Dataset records
*** Begin section ***

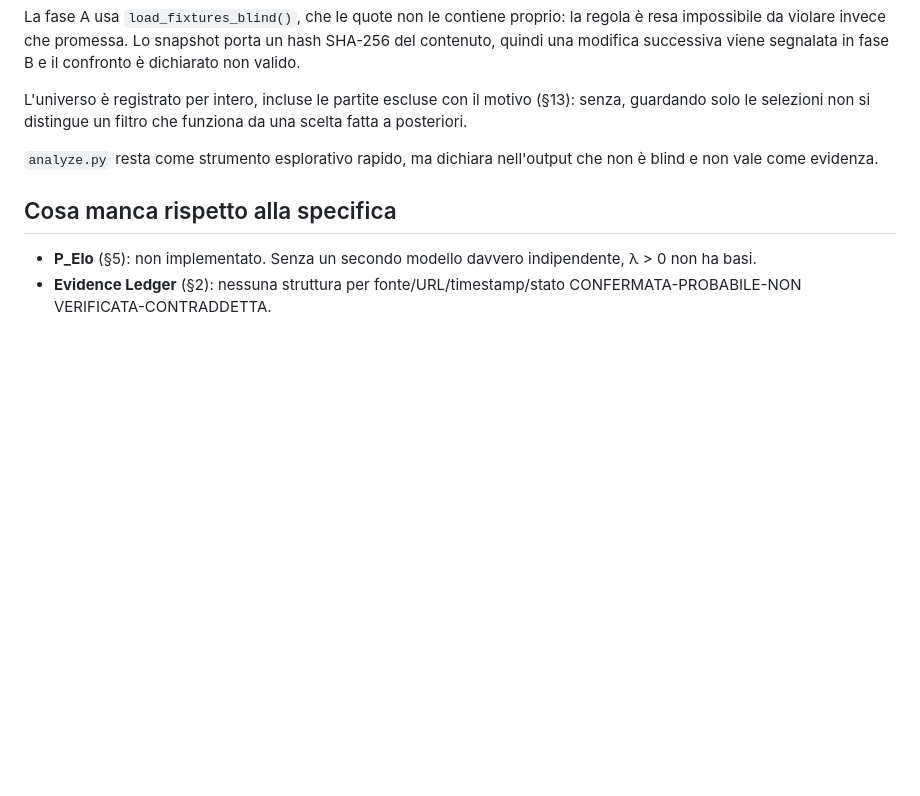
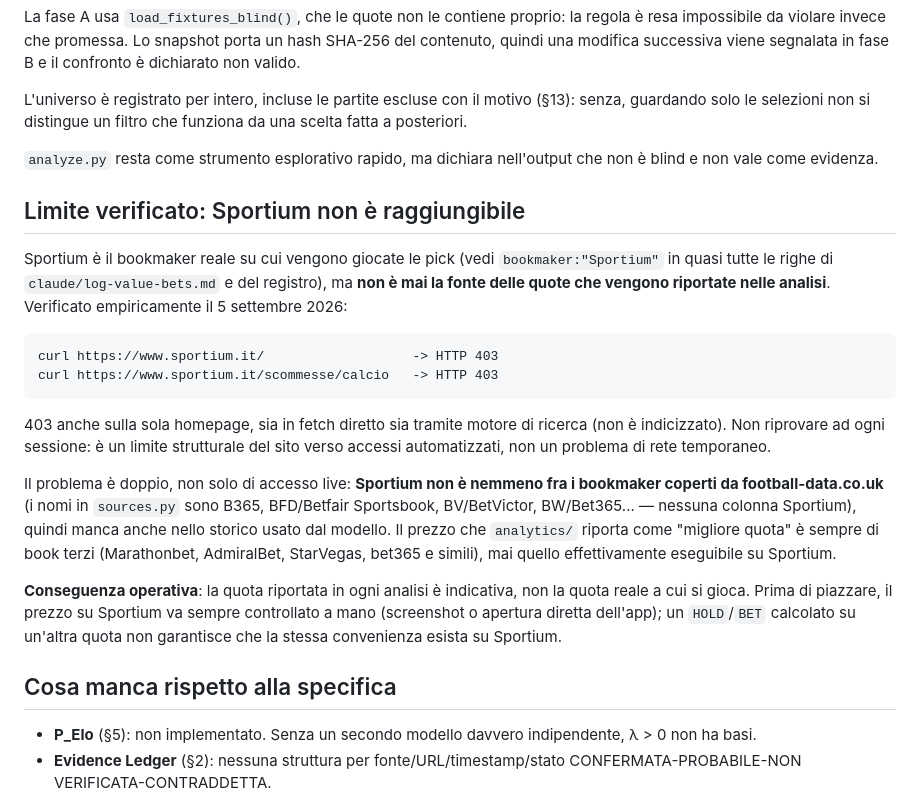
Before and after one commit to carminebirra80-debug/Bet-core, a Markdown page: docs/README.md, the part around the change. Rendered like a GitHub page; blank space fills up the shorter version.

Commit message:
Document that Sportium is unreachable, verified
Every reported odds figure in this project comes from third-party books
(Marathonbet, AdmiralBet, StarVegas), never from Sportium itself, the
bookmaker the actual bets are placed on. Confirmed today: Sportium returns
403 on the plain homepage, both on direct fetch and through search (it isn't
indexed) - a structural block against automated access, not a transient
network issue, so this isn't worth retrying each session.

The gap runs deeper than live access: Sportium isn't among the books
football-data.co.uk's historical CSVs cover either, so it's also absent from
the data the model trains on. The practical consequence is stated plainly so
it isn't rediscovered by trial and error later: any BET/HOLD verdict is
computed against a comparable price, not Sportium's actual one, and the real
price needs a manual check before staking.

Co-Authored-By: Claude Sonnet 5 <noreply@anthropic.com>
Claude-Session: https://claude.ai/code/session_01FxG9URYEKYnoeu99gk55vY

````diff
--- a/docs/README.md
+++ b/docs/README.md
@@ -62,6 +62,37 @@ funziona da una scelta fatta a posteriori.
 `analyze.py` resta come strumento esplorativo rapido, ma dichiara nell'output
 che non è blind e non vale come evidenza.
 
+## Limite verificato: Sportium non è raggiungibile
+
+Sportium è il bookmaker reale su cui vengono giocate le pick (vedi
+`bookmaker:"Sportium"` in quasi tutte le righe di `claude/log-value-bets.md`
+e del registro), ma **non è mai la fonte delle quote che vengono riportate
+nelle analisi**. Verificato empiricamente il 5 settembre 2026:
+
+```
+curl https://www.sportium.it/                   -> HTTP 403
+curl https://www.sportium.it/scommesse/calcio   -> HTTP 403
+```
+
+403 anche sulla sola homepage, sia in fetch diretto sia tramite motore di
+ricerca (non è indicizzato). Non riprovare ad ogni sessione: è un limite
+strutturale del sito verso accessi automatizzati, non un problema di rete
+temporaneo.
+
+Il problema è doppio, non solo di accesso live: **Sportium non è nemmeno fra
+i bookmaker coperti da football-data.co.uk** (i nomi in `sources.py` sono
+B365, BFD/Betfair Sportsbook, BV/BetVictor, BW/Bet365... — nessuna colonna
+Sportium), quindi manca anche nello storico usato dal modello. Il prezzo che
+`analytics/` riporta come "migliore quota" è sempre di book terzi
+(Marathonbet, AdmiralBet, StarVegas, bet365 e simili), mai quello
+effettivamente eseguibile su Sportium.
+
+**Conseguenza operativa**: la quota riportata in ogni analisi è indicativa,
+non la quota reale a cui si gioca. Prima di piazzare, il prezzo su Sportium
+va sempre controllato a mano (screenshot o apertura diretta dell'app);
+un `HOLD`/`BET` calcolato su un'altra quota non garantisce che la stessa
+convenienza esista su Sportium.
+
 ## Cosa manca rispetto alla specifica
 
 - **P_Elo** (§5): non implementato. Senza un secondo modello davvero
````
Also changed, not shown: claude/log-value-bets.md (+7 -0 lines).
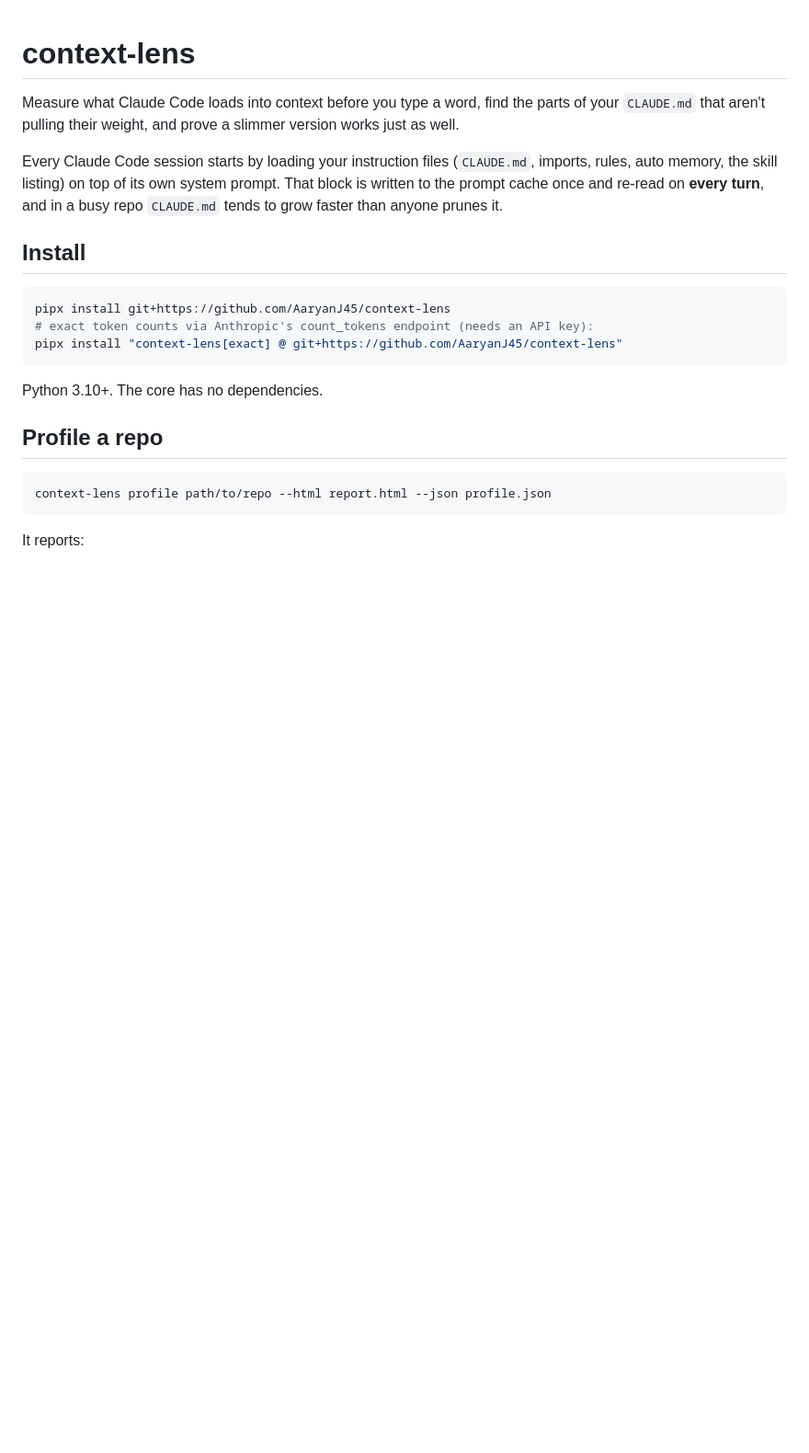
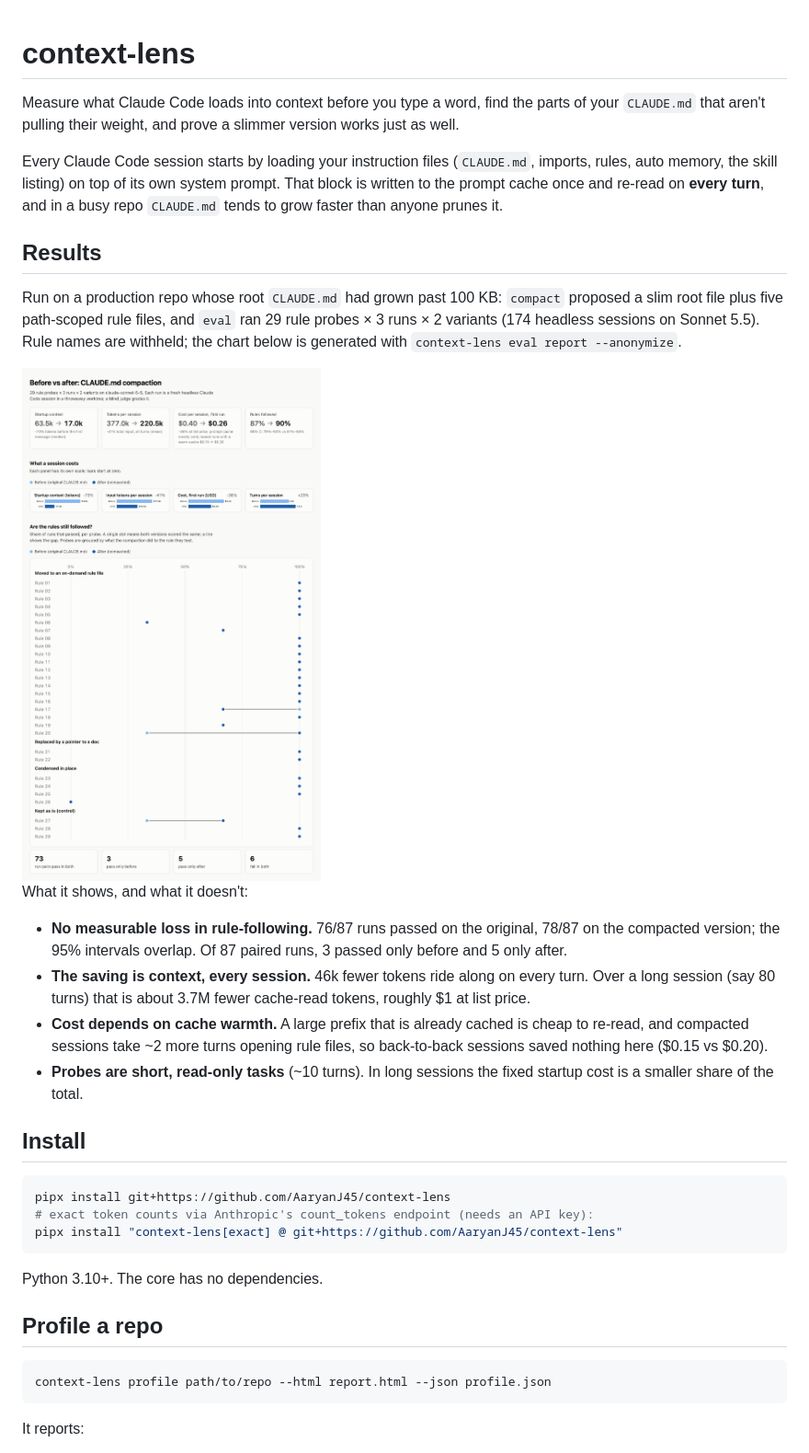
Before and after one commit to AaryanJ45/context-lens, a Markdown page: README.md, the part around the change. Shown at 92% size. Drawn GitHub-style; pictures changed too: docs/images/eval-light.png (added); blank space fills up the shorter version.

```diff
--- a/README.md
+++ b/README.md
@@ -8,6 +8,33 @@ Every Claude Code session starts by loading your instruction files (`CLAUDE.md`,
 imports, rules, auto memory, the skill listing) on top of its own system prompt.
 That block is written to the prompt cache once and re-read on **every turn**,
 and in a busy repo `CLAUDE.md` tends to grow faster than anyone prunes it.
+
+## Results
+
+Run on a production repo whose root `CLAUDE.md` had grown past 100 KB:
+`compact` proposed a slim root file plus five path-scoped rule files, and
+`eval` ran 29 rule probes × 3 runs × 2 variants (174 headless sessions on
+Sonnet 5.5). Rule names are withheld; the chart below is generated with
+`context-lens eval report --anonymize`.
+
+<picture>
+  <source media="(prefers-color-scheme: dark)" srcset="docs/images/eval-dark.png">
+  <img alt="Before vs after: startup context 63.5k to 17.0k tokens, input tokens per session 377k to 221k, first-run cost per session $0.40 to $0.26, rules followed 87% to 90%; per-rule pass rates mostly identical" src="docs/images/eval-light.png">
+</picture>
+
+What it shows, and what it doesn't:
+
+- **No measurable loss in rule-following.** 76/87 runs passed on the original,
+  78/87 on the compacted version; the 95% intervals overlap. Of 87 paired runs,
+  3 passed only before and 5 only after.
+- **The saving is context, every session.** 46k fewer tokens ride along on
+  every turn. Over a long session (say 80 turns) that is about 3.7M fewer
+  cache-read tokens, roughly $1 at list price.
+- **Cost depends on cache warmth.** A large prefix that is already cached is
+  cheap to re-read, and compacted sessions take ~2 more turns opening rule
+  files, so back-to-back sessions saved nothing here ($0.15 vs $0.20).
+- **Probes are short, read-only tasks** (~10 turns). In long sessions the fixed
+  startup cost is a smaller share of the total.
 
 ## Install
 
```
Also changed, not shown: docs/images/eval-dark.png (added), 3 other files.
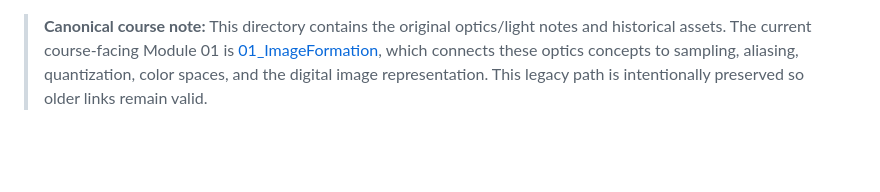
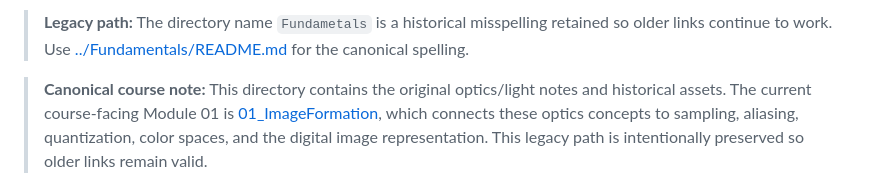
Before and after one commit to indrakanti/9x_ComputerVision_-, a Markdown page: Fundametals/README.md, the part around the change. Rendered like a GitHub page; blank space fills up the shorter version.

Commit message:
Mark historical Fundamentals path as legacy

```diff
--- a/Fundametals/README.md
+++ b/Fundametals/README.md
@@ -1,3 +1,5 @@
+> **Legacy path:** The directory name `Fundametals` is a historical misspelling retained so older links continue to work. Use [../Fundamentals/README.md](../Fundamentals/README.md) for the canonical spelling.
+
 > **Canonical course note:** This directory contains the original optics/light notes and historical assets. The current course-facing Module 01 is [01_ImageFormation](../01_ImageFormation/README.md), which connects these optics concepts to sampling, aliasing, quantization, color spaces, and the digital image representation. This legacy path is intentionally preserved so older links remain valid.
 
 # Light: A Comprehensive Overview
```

*** End section ***

▶ ASSIGNMENT: Your task is to reproduce exactly the lines from the start of the data above through the line containing "football-data.co.uk's historical CSVs", leaving every picture out.

▶ THE COMPLETED TASK:
Before and after one commit to carminebirra80-debug/Bet-core, a Markdown page: docs/README.md, the part around the change. Rendered like a GitHub page; blank space fills up the shorter version.

Commit message:
Document that Sportium is unreachable, verified
Every reported odds figure in this project comes from third-party books
(Marathonbet, AdmiralBet, StarVegas), never from Sportium itself, the
bookmaker the actual bets are placed on. Confirmed today: Sportium returns
403 on the plain homepage, both on direct fetch and through search (it isn't
indexed) - a structural block against automated access, not a transient
network issue, so this isn't worth retrying each session.

The gap runs deeper than live access: Sportium isn't among the books
football-data.co.uk's historical CSVs cover either, so it's also absent from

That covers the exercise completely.